Dan Pelletier is the co-owner of The Tarot Garden. An accomplished tarot reader with over thirty years of experience, Dan has also contributed to such publications as Aeclectic Tarot and Body Mind Spirit magazine.


Tarot Through a Different Lens:
A Tarot Garden Interview with Lee Bursten

Dan: To start with, I want to know the simple details. Who is Lee Bursten?

Lee: Well, I suppose I'm various things, and it's hard to know what order to put them in. I'm a 42-year-old man, a Tarot devotee, and a student of astrology. I was born and raised in Brooklyn Heights, New York. I've been on my own and supporting myself since the age of 17. Tarot had always been an avocation for me, yet in the last year I've become -- somewhat to my astonishment -- a professional Tarot reader and a published deck creator. This is the hardest question I've ever had to answer!

Dan: Tell me about how your journey from Brooklyn, to here...

Lee: My inner journey doesn't actually correlate much with my geographical journeys, which consist of various moves from my birthplace of New York City to the Southwest, back to New York, then to Washington, D.C. for a four-year stint working for the Federal government, then back again to New York, and finally back again to the Southwest. All of these changes were occasioned by job considerations. While working in D.C., I was offered the opportunity to work at home, which I accepted, for a substantial cut in pay. This meant I could no longer afford to live in the D.C. suburbs, and that's how I ended up back in the Southwest. At present, my life is a bit isolated, and I work the same long hours as I did before, but I have more free time due to not having to travel to work every day.

Dan: And more time for Tarot, creative pursuits, and studies.

Lee: Speaking of studies, I actually never attended college. My father died while I was still in high school, and my mother moved out of state to live with her niece, and so at 17 I found myself on my own and having to earn my own living.  Although I had been very much involved in community theater during my high school years (and in fact was accepted into a prestigious workshop for musical theater songwriting sponsored by the music licensing company BMI), by the age of 20 I found that I lacked both the talent and the determination to attempt to attain success on a professional level in that field.  I'll be forever grateful to the late Lehman Engel, a Broadway conductor and founder of the aforementioned songwriting workshop, who wrote in a book, that aspiring performers should ask themselves if they can imagine themselves doing anything other than theater. I could indeed so imagine, so I took Mr. Engel's advice and decided my path lay elsewhere.
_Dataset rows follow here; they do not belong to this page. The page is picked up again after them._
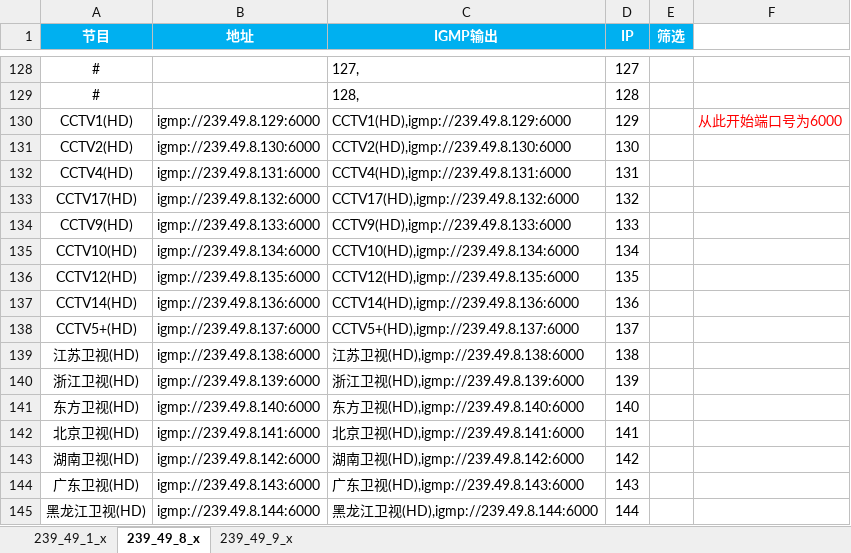
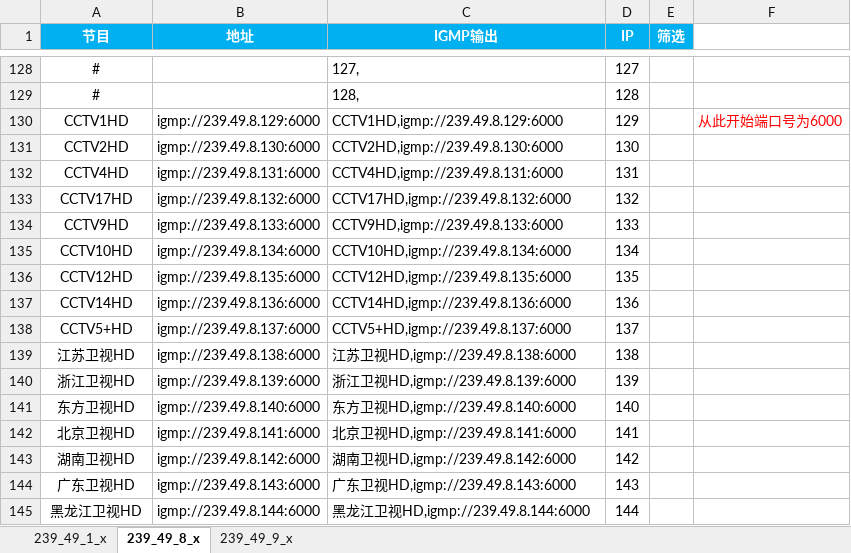
Before and after one commit to shawze/IPTV, an Excel workbook: 江苏电信-组播(调试).xlsx, sheet 239_49_8_x, drawn as a sheet; only a part is shown, gaps mark what is left out; values as stored, in another font and other column widths than the file's, no borders; the diff covers the shown part only; the diff names each change by its address in the sheet, - before the commit and + after, or states it on an @@ line.

```diff
--- a/江苏电信-组播(调试).xlsx (sheet 239_49_8_x)
+++ b/江苏电信-组播(调试).xlsx (sheet 239_49_8_x)
-A130 (节目): CCTV1(HD)
+A130 (节目): CCTV1HD
-C130 (IGMP输出): CCTV1(HD),igmp://239.49.8.129:6000
+C130 (IGMP输出): CCTV1HD,igmp://239.49.8.129:6000
-A131 (节目): CCTV2(HD)
+A131 (节目): CCTV2HD
-C131 (IGMP输出): CCTV2(HD),igmp://239.49.8.130:6000
+C131 (IGMP输出): CCTV2HD,igmp://239.49.8.130:6000
-A132 (节目): CCTV4(HD)
+A132 (节目): CCTV4HD
-C132 (IGMP输出): CCTV4(HD),igmp://239.49.8.131:6000
+C132 (IGMP输出): CCTV4HD,igmp://239.49.8.131:6000
-A133 (节目): CCTV17(HD)
+A133 (节目): CCTV17HD
-C133 (IGMP输出): CCTV17(HD),igmp://239.49.8.132:6000
+C133 (IGMP输出): CCTV17HD,igmp://239.49.8.132:6000
-A134 (节目): CCTV9(HD)
+A134 (节目): CCTV9HD
-C134 (IGMP输出): CCTV9(HD),igmp://239.49.8.133:6000
+C134 (IGMP输出): CCTV9HD,igmp://239.49.8.133:6000
-A135 (节目): CCTV10(HD)
+A135 (节目): CCTV10HD
-C135 (IGMP输出): CCTV10(HD),igmp://239.49.8.134:6000
+C135 (IGMP输出): CCTV10HD,igmp://239.49.8.134:6000
-A136 (节目): CCTV12(HD)
+A136 (节目): CCTV12HD
-C136 (IGMP输出): CCTV12(HD),igmp://239.49.8.135:6000
+C136 (IGMP输出): CCTV12HD,igmp://239.49.8.135:6000
-A137 (节目): CCTV14(HD)
+A137 (节目): CCTV14HD
-C137 (IGMP输出): CCTV14(HD),igmp://239.49.8.136:6000
+C137 (IGMP输出): CCTV14HD,igmp://239.49.8.136:6000
-A138 (节目): CCTV5+(HD)
+A138 (节目): CCTV5+HD
-C138 (IGMP输出): CCTV5+(HD),igmp://239.49.8.137:6000
+C138 (IGMP输出): CCTV5+HD,igmp://239.49.8.137:6000
-A139 (节目): 江苏卫视(HD)
+A139 (节目): 江苏卫视HD
-C139 (IGMP输出): 江苏卫视(HD),igmp://239.49.8.138:6000
+C139 (IGMP输出): 江苏卫视HD,igmp://239.49.8.138:6000
-A140 (节目): 浙江卫视(HD)
+A140 (节目): 浙江卫视HD
-C140 (IGMP输出): 浙江卫视(HD),igmp://239.49.8.139:6000
+C140 (IGMP输出): 浙江卫视HD,igmp://239.49.8.139:6000
-A141 (节目): 东方卫视(HD)
+A141 (节目): 东方卫视HD
-C141 (IGMP输出): 东方卫视(HD),igmp://239.49.8.140:6000
+C141 (IGMP输出): 东方卫视HD,igmp://239.49.8.140:6000
-A142 (节目): 北京卫视(HD)
+A142 (节目): 北京卫视HD
-C142 (IGMP输出): 北京卫视(HD),igmp://239.49.8.141:6000
+C142 (IGMP输出): 北京卫视HD,igmp://239.49.8.141:6000
-A143 (节目): 湖南卫视(HD)
+A143 (节目): 湖南卫视HD
-C143 (IGMP输出): 湖南卫视(HD),igmp://239.49.8.142:6000
+C143 (IGMP输出): 湖南卫视HD,igmp://239.49.8.142:6000
-A144 (节目): 广东卫视(HD)
+A144 (节目): 广东卫视HD
-C144 (IGMP输出): 广东卫视(HD),igmp://239.49.8.143:6000
+C144 (IGMP输出): 广东卫视HD,igmp://239.49.8.143:6000
-A145 (节目): 黑龙江卫视(HD)
+A145 (节目): 黑龙江卫视HD
-C145 (IGMP输出): 黑龙江卫视(HD),igmp://239.49.8.144:6000
+C145 (IGMP输出): 黑龙江卫视HD,igmp://239.49.8.144:6000
```
Also changed, not shown: 98 edited cells elsewhere in this sheet, sheet 239_49_1_x, sheet 239_49_9_x, 江苏电信-组播.xlsx, 6 other files.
After working as a typist, word processor, and legal secretary for several years, I undertook training for a more technical occupation, and having successfully completed that training, I began my present career, which took me to the different places I've lived. Part of my job with the Federal government required me to travel, and thus I had the opportunity to see much more of the U.S. than I would have otherwise. I also took business trips to Trinidad, Japan and Belgium.

Dan: Tell me a little about your inner journey.

Lee: My inner journey rides on two simultaneous tracks: one involving my sexual identity, and the other involving my interest in divinatory systems, including the Tarot. Although I spent much of my teen years working at a community theater where there were many openly gay men, it didn't occur to me that I myself might be gay until my early 20's. At that time, I came out to myself, and very quickly met my life partner, Larry -- a fortuitous meeting indeed, since we are still together after 20 years. I've never been much of an activist, although I've certainly experienced the sorrows of setback and the joys of advancement of civil rights for lesbians and gays. Although I personally tend to blend into the background and conform to societal norms in terms of how I act/dress/speak, I also honor and respect those people who are conspicuously "different," because it's largely as a result of their courage and determination that lesbians and gay men have the rights they have now.

Although I had mentioned my sexual identity in one or two of my deck reviews, becoming an openly gay author was just about the last thing I expected to happen. But when Lo Scarabeo offered me the opportunity to create a gay deck, I couldn't find it within myself to use a pseudonym. Doing so would have been completely impossible for me. It would have felt as if I were ripping my soul out of my body. So now I find myself a little more openly gay than I had planned to be. But it doesn't matter. If my deck helps even one gay person feel more comfortable with their identity, then that completely eclipses any petty discomfort I might have about being in the spotlight. In a society where some gay and lesbian teenagers are killing themselves -- and being killed by others -- because of their sexuality, my discomfort matters not at all.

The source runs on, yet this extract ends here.